That is magnified for UT fans, who can at least comprehend the fact that the Alabamas or LSUs or Floridas or even the Auburns of college football are going to have runs of being better than their Vols, especially when UT is in a time of turmoil/transition. But the fact that Vandy has enjoyed a breakthrough season despite having its third coach in three years and comes to Knoxville as the favorite is hard to fathom.
The how it happened has been debated to the ends of the state, from East Ridge to West Memphis and all points in between. There is plenty of blame to go around, be it in the lap of Phillip Fulmer's fading final years, Mike Hamilton, Lane Kiffin for 13 months of hype and hypocrisy, the roster upheaval, wondering whether Dooley is the guy to turn it around, etc. and et al.
Is it fixable? Of course it is, because UT spends too much money on football and has too much riding on success in football for it not to get better, although tonight will go a long way to revealing whether that time frame is months or years.
Vandy-Tennessee games always have been viewed as a rivalry for Vandy fans and a Saturday in November by Tennessee fans.

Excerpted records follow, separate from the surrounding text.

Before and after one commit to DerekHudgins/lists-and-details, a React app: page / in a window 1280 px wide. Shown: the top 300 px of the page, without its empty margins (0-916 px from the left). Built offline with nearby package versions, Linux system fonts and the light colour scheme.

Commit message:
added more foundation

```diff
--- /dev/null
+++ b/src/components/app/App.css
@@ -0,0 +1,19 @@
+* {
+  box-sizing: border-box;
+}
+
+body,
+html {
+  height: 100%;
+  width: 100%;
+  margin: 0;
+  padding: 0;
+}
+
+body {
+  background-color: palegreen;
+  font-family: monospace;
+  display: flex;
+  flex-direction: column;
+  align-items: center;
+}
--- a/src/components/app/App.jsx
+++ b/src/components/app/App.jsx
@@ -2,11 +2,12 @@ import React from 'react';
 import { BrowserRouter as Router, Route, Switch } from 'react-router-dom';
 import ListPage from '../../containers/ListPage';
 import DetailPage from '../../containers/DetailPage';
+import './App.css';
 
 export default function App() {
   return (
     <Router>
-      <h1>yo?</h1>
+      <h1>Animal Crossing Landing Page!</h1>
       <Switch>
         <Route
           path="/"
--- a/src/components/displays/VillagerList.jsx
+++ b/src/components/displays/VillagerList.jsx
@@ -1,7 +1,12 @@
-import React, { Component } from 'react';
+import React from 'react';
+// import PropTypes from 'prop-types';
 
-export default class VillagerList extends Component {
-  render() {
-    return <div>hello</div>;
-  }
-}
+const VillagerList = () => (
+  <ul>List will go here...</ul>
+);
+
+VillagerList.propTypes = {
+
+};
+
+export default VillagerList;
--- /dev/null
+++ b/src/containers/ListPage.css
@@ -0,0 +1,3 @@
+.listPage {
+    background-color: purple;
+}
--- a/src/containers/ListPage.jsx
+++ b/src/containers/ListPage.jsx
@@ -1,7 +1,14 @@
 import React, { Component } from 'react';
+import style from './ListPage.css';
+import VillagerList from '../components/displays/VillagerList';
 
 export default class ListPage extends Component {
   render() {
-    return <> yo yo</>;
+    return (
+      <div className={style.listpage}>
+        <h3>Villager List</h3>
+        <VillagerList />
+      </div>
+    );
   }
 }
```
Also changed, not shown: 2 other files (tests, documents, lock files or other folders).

Commodores coach James Franklin even admitted as much earlier this week.
This, however, is the biggest UT-Vandy game of our generation, and with two relatively new coaching staffs trying to make upward moves in the cutthroat SEC, this game will show us which program is a step ahead.
Whether Dooley is the guy to turn the Big Orange ship around is unknown, although it figures to be more clear tonight. And the fact that you just read that sentence and nodded your head -- that a UT-Vandy game is huge for the Vols and their coach and their fan base -- is the most direct and plain statement that UT football is at its lowest point in a generation.